University of Minnesota Morris. This project investigates and evaluates equipment that is best suited to prepare bulk corn stover (corn stalks and leaves) for the process of converting it to energy. Ultimately, the project is expected to provide information necessary to develop portable densification equipment for use near the point at which stover is collected in the fields. Currently, transportation costs of low-density stover makes the process of converting it to energy cost prohibitive.

Catalytic gasification of corn residues

University of Minnesota. This project investigates the “gasification” of corn stalks, leaves and cobs, as well as distillers grains, in order to produce transportation fuels, dimethyl ether and ammonia. This process could result in more versatile and less expensive approach to converting solid biomass into liquid transportation fuels.

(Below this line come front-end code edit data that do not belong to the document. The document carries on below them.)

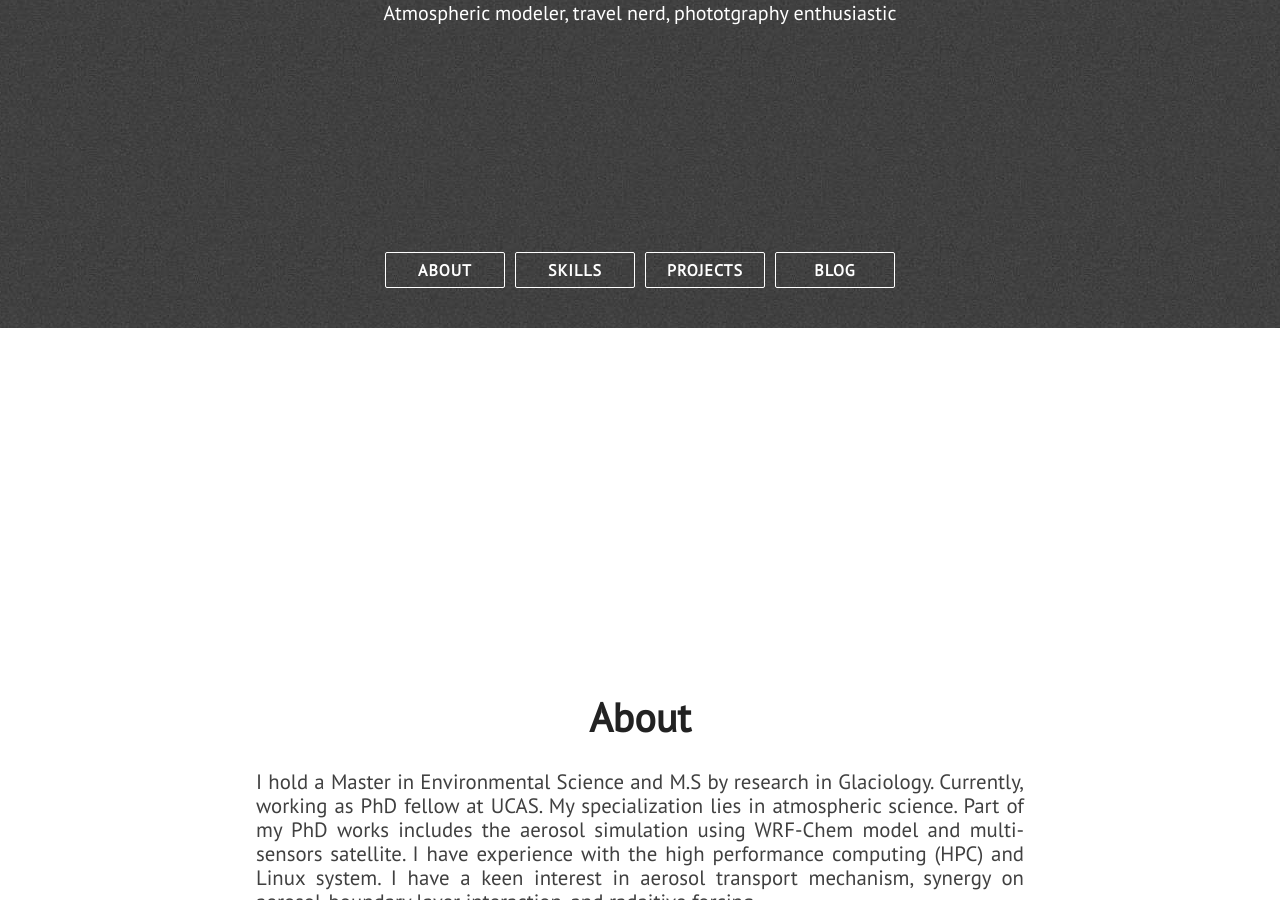
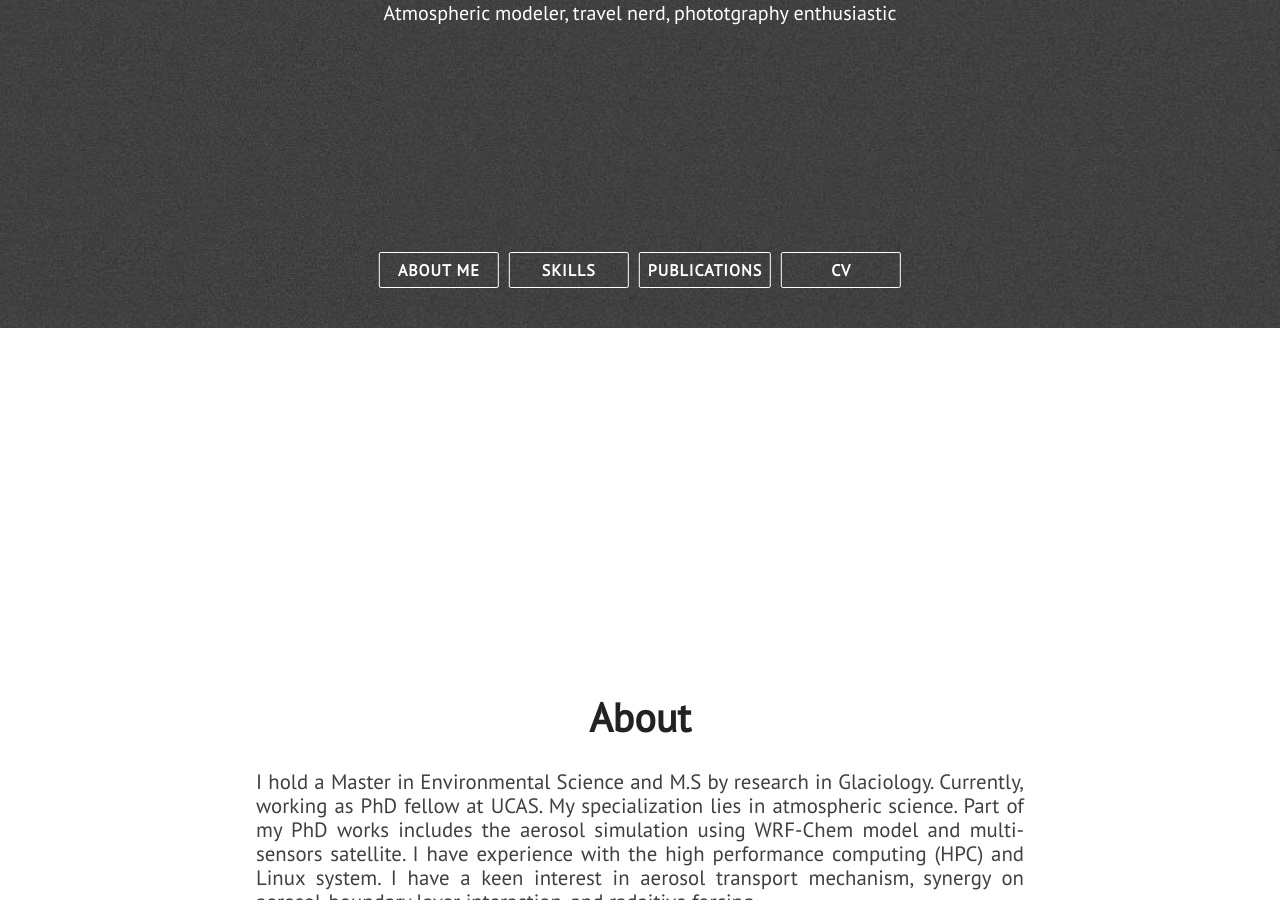
Before and after one commit to mukeshraeee/mukeshrai.github.io, a Jekyll site: the page built from index.html, in a window 1280 px wide and 900 px high, scrolled down 572 px. Built offline with Jekyll 4.4.1, drawn with Linux system fonts in a browser that asks for light colours; nearby versions of some CDN libraries.

Commit message:
Update nav.html

```diff
--- a/_includes/nav.html
+++ b/_includes/nav.html
@@ -7,10 +7,10 @@
         <div class="head-name head-title animated" id="head-name">{{ site.title }}</div>
         <div class="head-punchline animated">{{ site.description }}</div>
         <div class="head-menu-wrap">
-            <a class="semi-transparent-button with-border nav-links" href="#about">ABOUT</a>
+            <a class="semi-transparent-button with-border nav-links" href="#about">ABOUT ME</a>
             <a class="semi-transparent-button with-border nav-links" href="#skills">SKILLS</a>
-            <a class="semi-transparent-button with-border nav-links" href="#projects">PROJECTS</a>
-            <a class="semi-transparent-button with-border nav-links" href="#blog-posts">BLOG</a>
+            <a class="semi-transparent-button with-border nav-links" href="#projects">PUBLICATIONS</a>
+            <a class="semi-transparent-button with-border nav-links" href="#blog-posts">CV</a>
         </div>
     </div>
 </section>
```
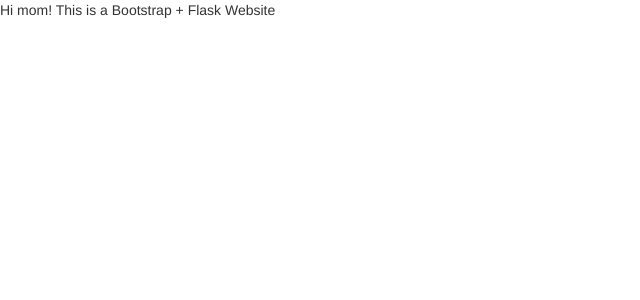
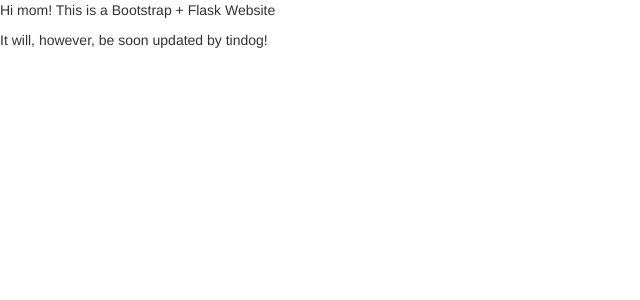
Before and after one commit to HKubinhetz/Bootstrap-Flask, a Flask app: page / in a window 1280 px wide. Shown: the top 300 px of the page, without its empty margins (0-640 px from the left). Run offline with Flask 2, Linux system fonts and the light colour scheme.

Commit message:
Simple changes in structure.

```diff
--- a/templates/index.html
+++ b/templates/index.html
@@ -11,5 +11,6 @@
 </head>
 <body>
     <p>Hi mom! This is a Bootstrap + Flask Website</p>
+    <p>It will, however, be soon updated by tindog!</p>
 </body>
 </html>
```
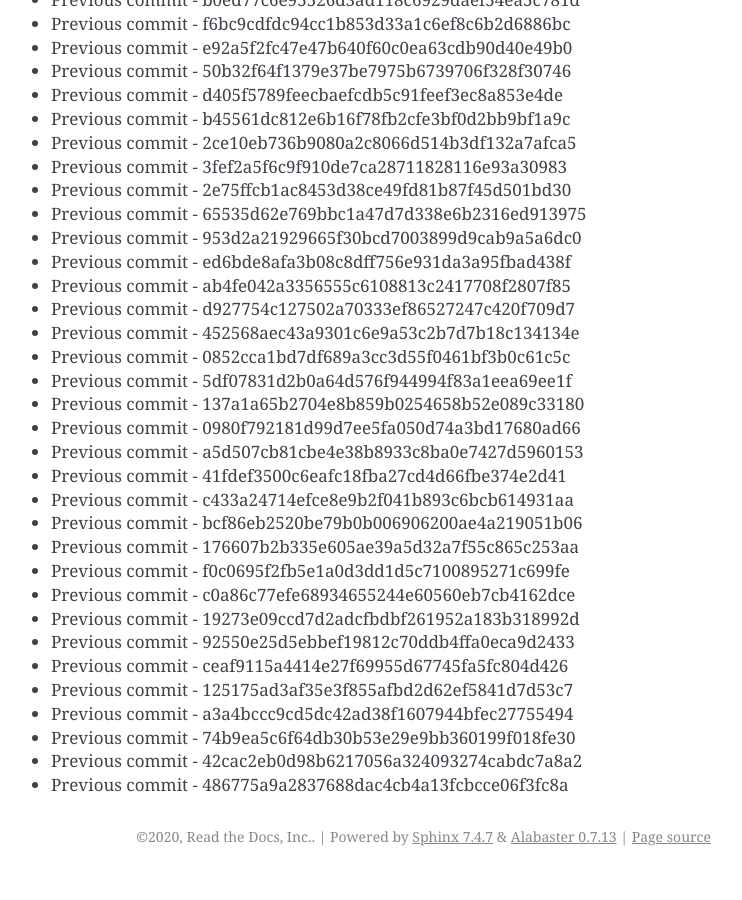
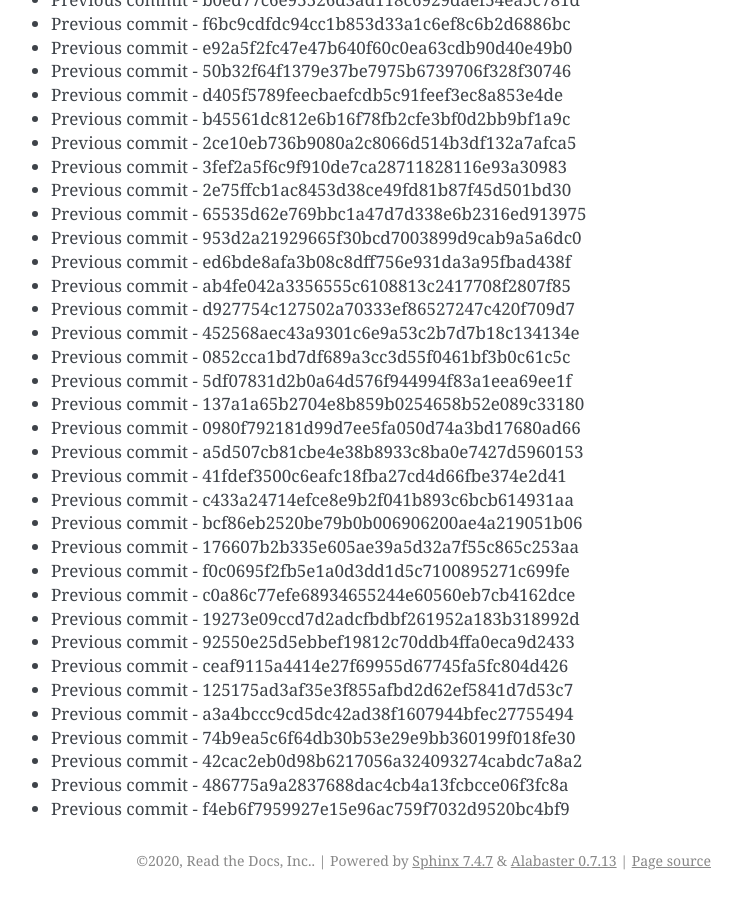
Before and after one commit to readthedocs/rtd-git-stresstest, a Sphinx documentation site: the page built from docs/updates.rst, in a window 1280 px wide and 900 px high, scrolled down 21930 px. Shown: the whole window, without its empty margins (399-1141 px from the left). Built offline with Sphinx 7.4.7, drawn with Linux system fonts in a browser that asks for light colours; before the commit the page ends 22806 px from its top, so only the background shows below that.

Commit message:
Generating commit from previous: f4eb6f7959927e15e96ac759f7032d9520bc4bf9

```diff
--- a/docs/updates.rst
+++ b/docs/updates.rst
@@ -953,3 +953,4 @@ It can be tested for any performance characteristics.
 * Previous commit - 74b9ea5c6f64db30b53e29e9bb360199f018fe30
 * Previous commit - 42cac2eb0d98b6217056a324093274cabdc7a8a2
 * Previous commit - 486775a9a2837688dac4cb4a13fcbcce06f3fc8a
+* Previous commit - f4eb6f7959927e15e96ac759f7032d9520bc4bf9
```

Transforming corn from a commodity crop to a higher-energy multipurpose biofuel crop

University of Minnesota. Research on a new strain of high-oil corn is being conducted to better understand the genetics behind high-oil content and how to efficiently transfer this trait to high-yielding corn varieties. The study includes an economic analysis of the procedure which will help guide future research.

Ethanol fermentation CO2 utilization as a direct feedstock component for commercial algae production

American Algae, LLC. American Algae is developing a proprietary system to commercially produce algae on a large scale with a minimum physical footprint. Researchers hypothesize that an ethanol plant can be a complimentary host to this technology system. The project will collect raw carbon dioxide from an operating ethanol plant’s fermentation process and assess its utility as a critical nutrient in the growth of algae for biofuels production. The project will utilize the University of Minnesota’s extensive database and knowledge of algae strains for testing.